When it’s everyone’s job, it’s no one’s job.
In August 2022, IOL made the decision to hire a dedicated video embedder. An experienced journalist, she knows what makes a good story, what is meaningful to audiences and can work at the speed required for a hectic newsroom. She was given access to the CMS and permission to add videos to articles herself, working hand in hand with her boss and reporting up to an existing executive in the newsroom who volunteered to be video’s champion.
The benefits were immediate and nothing short of excellent.
“We are extremely happy with the deployment of an embedder across IOL. The positive impact is clear to see for all. Our streams are up 3x and user engagement is at an all-time high. It really does pay to have a team focused on driving our video strategy.”–Faheem Khota, Content Manager: Video & Audio, IOL News
The results speak for themselves:
- 370% increase in video streams since she joined the newsroom
- The percentage of articles with video (saturation) has risen from 8% to 48%
- Play rate has risen from 3.9% to 8.5% due to more considered video choices
Due to this huge upswing in all video metrics for IOL, video advertising inventory is sold out and video consumption is at record levels. That means video is working for all facets of the organization: editorial and commercial.
But they’re not stopping there. IOL is now seeking to take the next step in video growth.
To date, the embedder has only fulfilled a reactive role – adding videos to the existing stories. IOL has now initiated a new focus with them on two key growth opportunities:
- Watch stories. The embedder will work with the video champion and Oovvuu’s extensive video catalog to create video-first stories which will get homepage exposure
- Fast video hubs. The embedder will use Oovvuu tech to quickly create video-only collections in big and fast moving and recurring stories:
a. The Ukraine and Russia conflict
b. The impact of big tech
c. Manned exploration of space etc.
Oovvuu’s Africa lead Myles Brown has led the relationship with IOL. He said: “In truth, it wasn’t easy getting IOL to take the first step. It took months. But now it’s done, there’s no looking back and they are highly motivated to grow. We have shared the numbers with other publishers in the market and now they are asking for embedders too. It means we are giving new jobs and training to journalists, which is very satisfying to be honest.”
This seismic shift in the IOL newsroom is not unique to one publisher or region. In fact, it could and should be replicated around the world. IOL’s proactive tackling of a problem that is endemic in publishing everywhere, with hindsight, is so simple. If you aren’t in a position to create large quantities of video, you can start by working with a provider (like Oovvuu) to get the video assets.
Then, to be successful with video:
- Make a person or a distinct set of people accountable.
- Make them subject matter experts.
- Harness the passion for what they do by empowering them to do the work.
In the end, it’s about delivering a world class end-to-end experience for our audiences. Today’s audiences, particularly younger ones – who are your growth opportunity – want video. Not every organization has the capacity or ability to create the quality and quantity of video that will be required to move the needle.

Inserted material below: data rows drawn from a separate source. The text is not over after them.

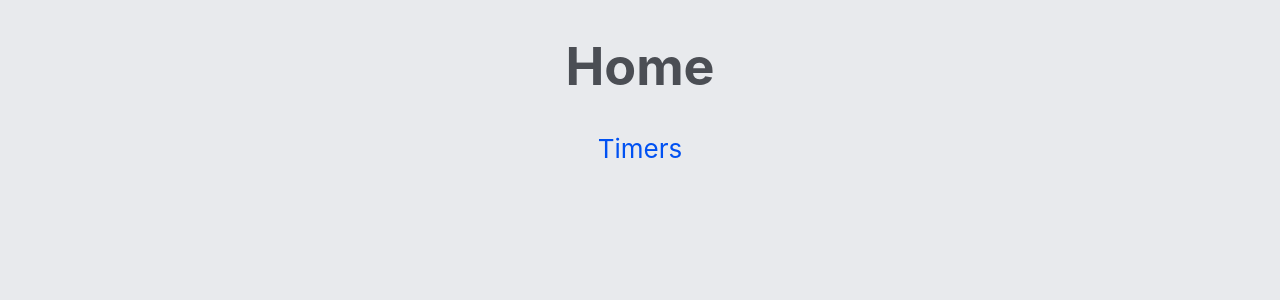
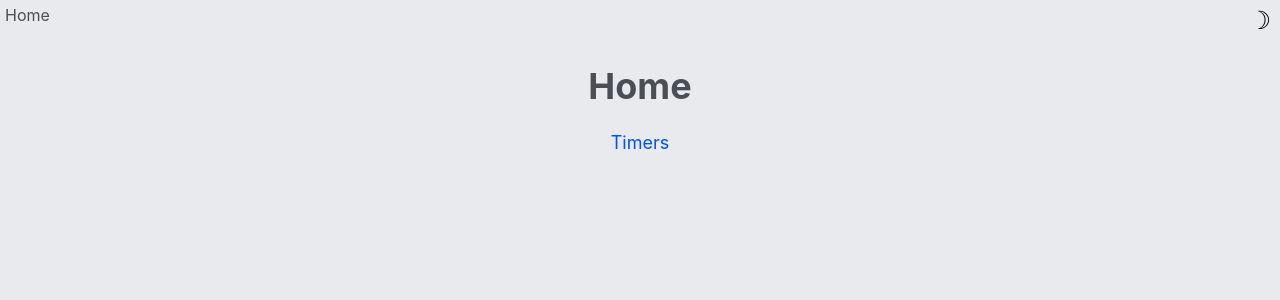
Before and after one commit to snehab-code/timekeeper, a React (Create React App) app in the folder client/: page / in a window 1280 px wide. Shown: the top 300 px of the page. Built offline with nearby package versions, Linux system fonts and the light colour scheme.

Commit message:
dark and light mode toggle

```diff
--- a/client/src/App.css
+++ b/client/src/App.css
@@ -1,5 +1,13 @@
 .App {
     text-align: center;
+    background-color: var(--primary-bg);
+    min-height: 100vh;
+    display: flex;
+    flex-direction: column;
+    /* align-items: center; */
+    /* justify-content: center; */
+    font-size: calc(10px + 1vmin);
+    color: var(--primary-text);
 }
 
 .App-logo {
@@ -8,14 +16,17 @@
 }
 
 .App-header {
-    background-color: var(--primary-bg);
-    min-height: 100vh;
     display: flex;
-    flex-direction: column;
-    /* align-items: center; */
-    /* justify-content: center; */
-    font-size: calc(10px + 2vmin);
+    height: 40px;
+    justify-content: flex-start;
+    align-items: flex-start;
+}
+
+.App-header a {
+    text-decoration: none;
     color: var(--primary-text);
+    font-size: calc(12px + 0.5vmin);
+    margin: 5px;
 }
 
 .App-link {
--- a/client/src/App.js
+++ b/client/src/App.js
@@ -1,19 +1,22 @@
-import { Switch, Route } from 'react-router-dom'
+import { Switch, Route, Link } from 'react-router-dom'
+import ThemeToggler from './pages/ThemeToggler'
 import TimerList from './components/timers/TimerList'
 import Timer from './components/timers/Timer'
-import Home from './pages/Home'
+import Home from './pages/homepage/Home'
 import './App.css'
 
 function App() {
     return (
         <div className="App">
             <header className="App-header">
-                <Switch>
-                    <Route exact path="/" component={Home} />
-                    <Route exact path="/timers" component={TimerList} />
-                    <Route path="/timers/:timerId" component={Timer} />
-                </Switch>
+                <Link to="/"> Home </Link>
+                <ThemeToggler />
             </header>
+            <Switch>
+                <Route exact path="/" component={Home} />
+                <Route exact path="/timers" component={TimerList} />
+                <Route path="/timers/:timerId" component={Timer} />
+            </Switch>
         </div>
     )
 }
--- a/client/src/components/timers/Timer.js
+++ b/client/src/components/timers/Timer.js
@@ -90,9 +90,9 @@ const Timer = ({ location }) => {
 
             <p>This timer will end at {endTime}</p>
 
-            <label for="rest" style={{ fontSize: '14px' }}>
+            <label htmlFor="rest" style={{ fontSize: '14px' }}>
                 <input
-                    autocomplete="off"
+                    autoComplete="off"
                     type="text"
                     name="restBox"
                     value={rest ? rest : ''}
--- a/client/src/index.css
+++ b/client/src/index.css
@@ -10,7 +10,7 @@ html {
 }
 
 @media (prefers-color-scheme: dark) {
-    html {
+    /* html {
         --primary-bg: #12171f;
         --primary-link: #0051f2;
         --primary-text: #ced3db;
@@ -18,7 +18,17 @@ html {
         --primary-button-hover: #29509e;
         --primary-input-bg: #404245;
         --primary-input-focus-bg: #202f45;
-    }
+    } */
+}
+
+html.dark {
+    --primary-bg: #12171f;
+    --primary-link: #0051f2;
+    --primary-text: #ced3db;
+    --primary-button: #5e6980;
+    --primary-button-hover: #29509e;
+    --primary-input-bg: #404245;
+    --primary-input-focus-bg: #202f45;
 }
 
 body {
--- /dev/null
+++ b/client/src/pages/ThemeToggler.js
@@ -0,0 +1,51 @@
+import { useState, useEffect } from 'react'
+
+const ThemeToggler = () => {
+    // const icons = ['🌙', '☀️']
+
+    const [isDark, setIsDark] = useState(false)
+    const DARK_CLASS = 'dark'
+    // const [mQuery, setMQuery] = useState('dark')
+
+    useEffect(() => {
+        let mediaQuery = window.matchMedia('(prefers-color-scheme: dark)')
+        // console.log(mediaQuery, mediaQuery.matches)
+        mediaQuery.addEventListener('change', (e) => {
+            // setMQuery(e.matches ? 'dark' : 'light')
+            setIsDark(mediaQuery.matches ? true : false)
+        })
+
+        // setMQuery(mediaQuery.matches ? "dark" : "light")
+        setIsDark(mediaQuery.matches ? true : false)
+    }, [])
+
+    useEffect(() => {
+        if (isDark) {
+            document.documentElement.classList.add(DARK_CLASS)
+        } else {
+            document.documentElement.classList.remove(DARK_CLASS)
+        }
+    }, [isDark])
+
+    return (
+        <button
+            className="theme-toggle"
+            style={{
+                backgroundColor: 'transparent',
+                width: '40px',
+                position: 'absolute',
+                right: '0px',
+                textAlign: 'center',
+                fontSize: '25px',
+                color: isDark ? 'white' : 'black',
+                height: '40px',
+                border: 'none',
+            }}
+            onClick={() => setIsDark(!isDark)}
+        >
+            {isDark ? '☼' : '☽'}
+        </button>
+    )
+}
+
+export default ThemeToggler
--- a/client/src/pages/Home.js
+++ b/client/src/pages/homepage/Home.js
@@ -1,9 +1,9 @@
-import React from 'react'
+import { Fragment } from 'react'
 import { Link } from 'react-router-dom'
 
 const Home = (...props) => {
     return (
-        <React.Fragment>
+        <Fragment>
             <h1>Home</h1>
             <Link
                 className="App-link"
@@ -13,7 +13,7 @@ const Home = (...props) => {
             >
                 Timers
             </Link>
-        </React.Fragment>
+        </Fragment>
     )
 }
 
```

But, if they are able to outsource that component, they can easily leverage their longstanding ability to employ subject matter experts to manage their content in a way that incorporates video to better engage and serve audiences.